So we have hardware part for our display: 24 led modules with drivers. Now it's time to light them up! I've decided to go for Arduino Mega, because it has two serial ports, so it's easier to debug things (one port will be used for communication with EPS8266). You could also use Uno, in this case you would have to daisy chain MAX chips and change addressing in software. I've used separate line for each Max chip, but Uno just does not have enough digital output pins.
I was looking for an API that will join all led modules into one canvas, so that you can print sprites on it without bothering with transitions between LED modules. I did not find anything that would make me happy so I've decided to implement one by myself. It provides not only simple canvas, but fonts and few animations. Basically everything that will be needed to display time and weather.
So ... we have a display and API to control it. Now we need to get date and weather. Arduino does not support Internet connectivity and it definitely does not have enough resources to process incoming data. So I've decided to use NodeMCU. With few Lua scripts I was able to implement simple API that is accessible over serial port. Arduino connects over it with NodeMCU, obtains time, date, weather and displays it.
In order to provide date NodeMCU connects with NTP server and receives UTC time, afterwards it calculates local date from it. I could use one of Internet services to grab the local date, but I was looking for solution that will remain stable for long time. Those services can change their API or just go offline, but NTP protocol will remain unchanged. In worst case you will have to change server name. Current implementation supports also failover through many different servers, so probably you will not have to bother with it soon ;)
Getting the weather was a bit tricky, because I had to find an API that will return response small enough so it could be parsed by NodeMCU. I've decided to use yahoo weather. They provide nice REST API with small and simple response. Hopefully they will keep interfaces stable for long time.....
First you have to build the display, I've already described it in this post: Arduino LED Display. You can use the same pin numbers on Mega, so that you will not have to alter software.
After the display is ready, you should connect ESP8266 and photoresistor. Schematic below contains all hardware elements together:
The area on right top corner is the display itself - 8x3 LED modules.

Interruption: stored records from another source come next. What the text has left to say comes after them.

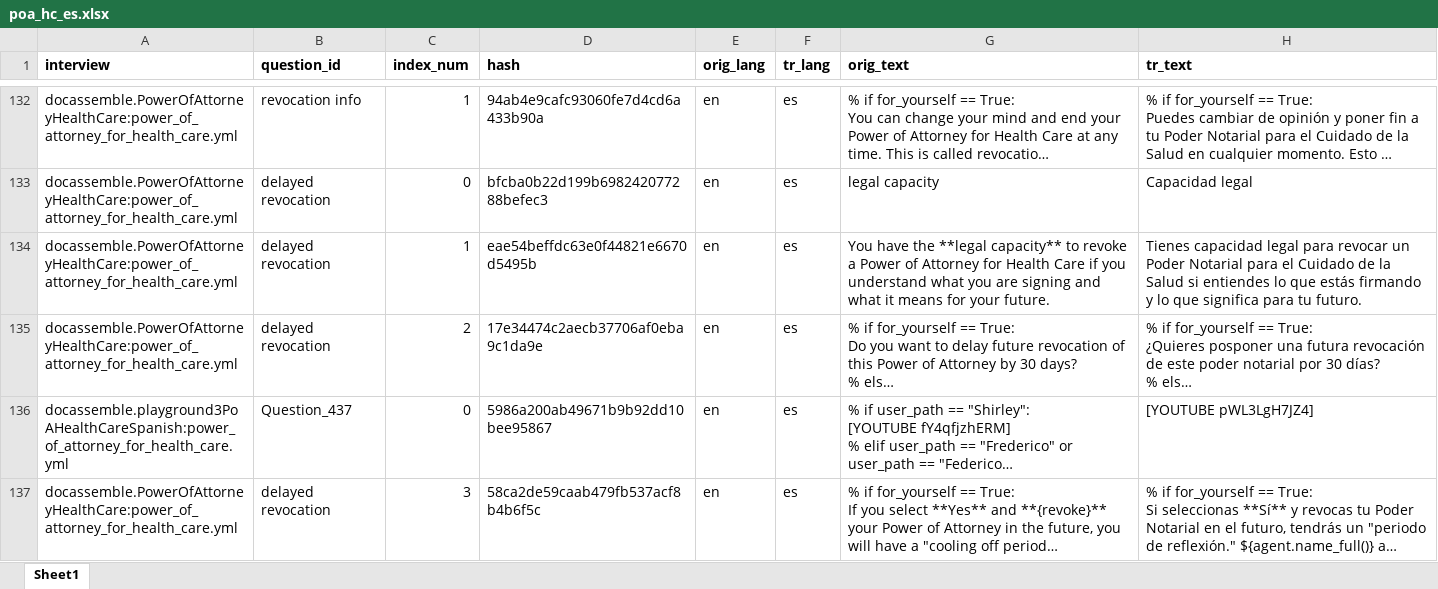
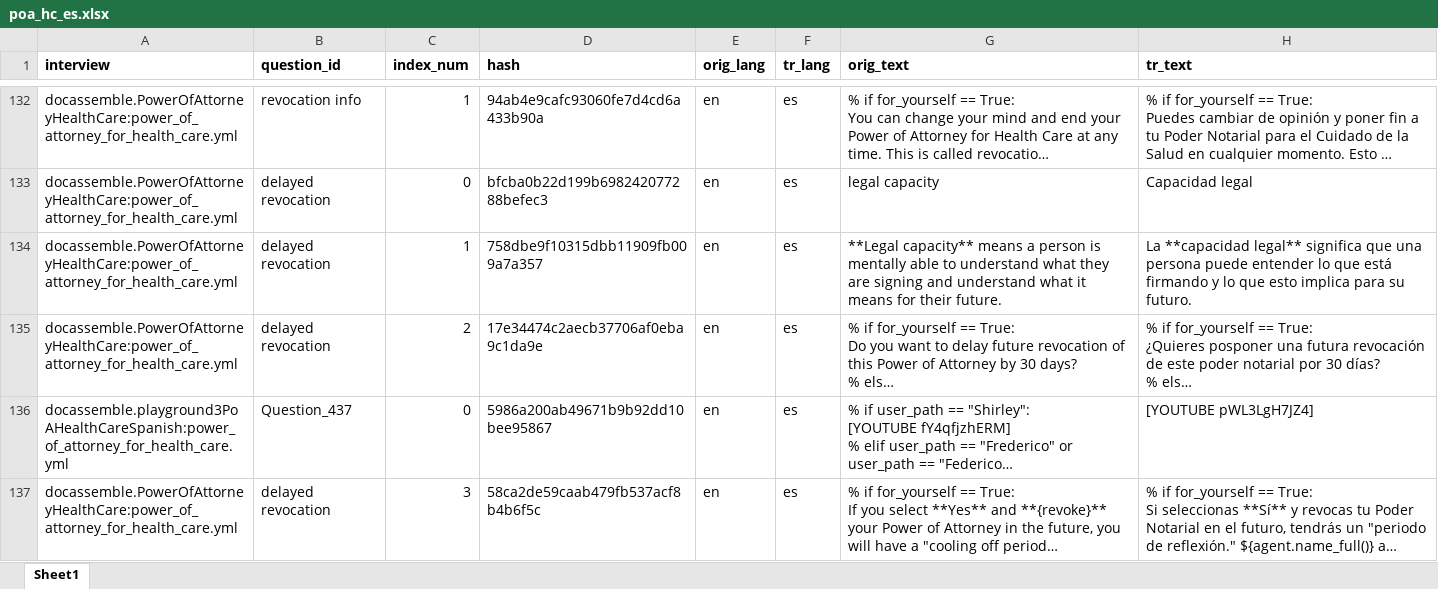
Before and after one commit to IllinoisLegalAidOnline/docassemble-PowerOfAttorneyHealthCare, an Excel workbook: docassemble/PowerOfAttorneyHealthCare/data/sources/poa_hc_es.xlsx, sheet Sheet1, drawn as a sheet; only a part is shown, gaps mark what is left out; long unchanged cells end in …; values as stored, in another font and other column widths than the file's, no borders; the diff names each change by its address in the sheet, - before the commit and + after, or states it on an @@ line.

Commit message:
update legal capacity definition

```diff
--- a/docassemble/PowerOfAttorneyHealthCare/data/sources/poa_hc_es.xlsx (sheet Sheet1)
+++ b/docassemble/PowerOfAttorneyHealthCare/data/sources/poa_hc_es.xlsx (sheet Sheet1)
-D134 (hash): eae54beffdc63e0f44821e6670d5495b
+D134 (hash): 758dbe9f10315dbb11909fb009a7a357
-G134 (orig_text): You have the **legal capacity** to revoke a Power of Attorney for Health Care if you understand what you are signing and what it means for your future.
+G134 (orig_text): **Legal capacity** means a person is mentally able to understand what they are signing and understand what it means for their future.
-H134 (tr_text): Tienes capacidad legal para revocar un Poder Notarial para el Cuidado de la Salud si entiendes lo que estás firmando y lo que significa para tu futuro.
+H134 (tr_text): La **capacidad legal** significa que una persona puede entender lo que está firmando y lo que esto implica para su futuro.
```
Also changed, not shown: 4 other files.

Each single module exposes 3 PINs, those are MAX 72xxx PINs responsible for communication over SPI.
Here you will find exact schematic of single module including SPI PINs:
Next one is just another representation:
Those last two schematics can be found here: https://github.com/maciejmiklas/LEDDisplay/tree/master/doc/fritzing
Now it's time to build a software.
You need to compile this project https://github.com/maciejmiklas/LEDClock and upload into Arduino.
Here is a compiled software for those with the same hardware setup.
You can use Sloeber for compilation, just follow those steps:
I am using EPS8266 with Lua interpreter, this combination is called NodeMCU.
In order to provide weather and time to Arduino you will have to clone NodeMCUUtil, modify few scripts and finally upload those into NodeMCU. Below you will find exact instruction:
This is how it looks like: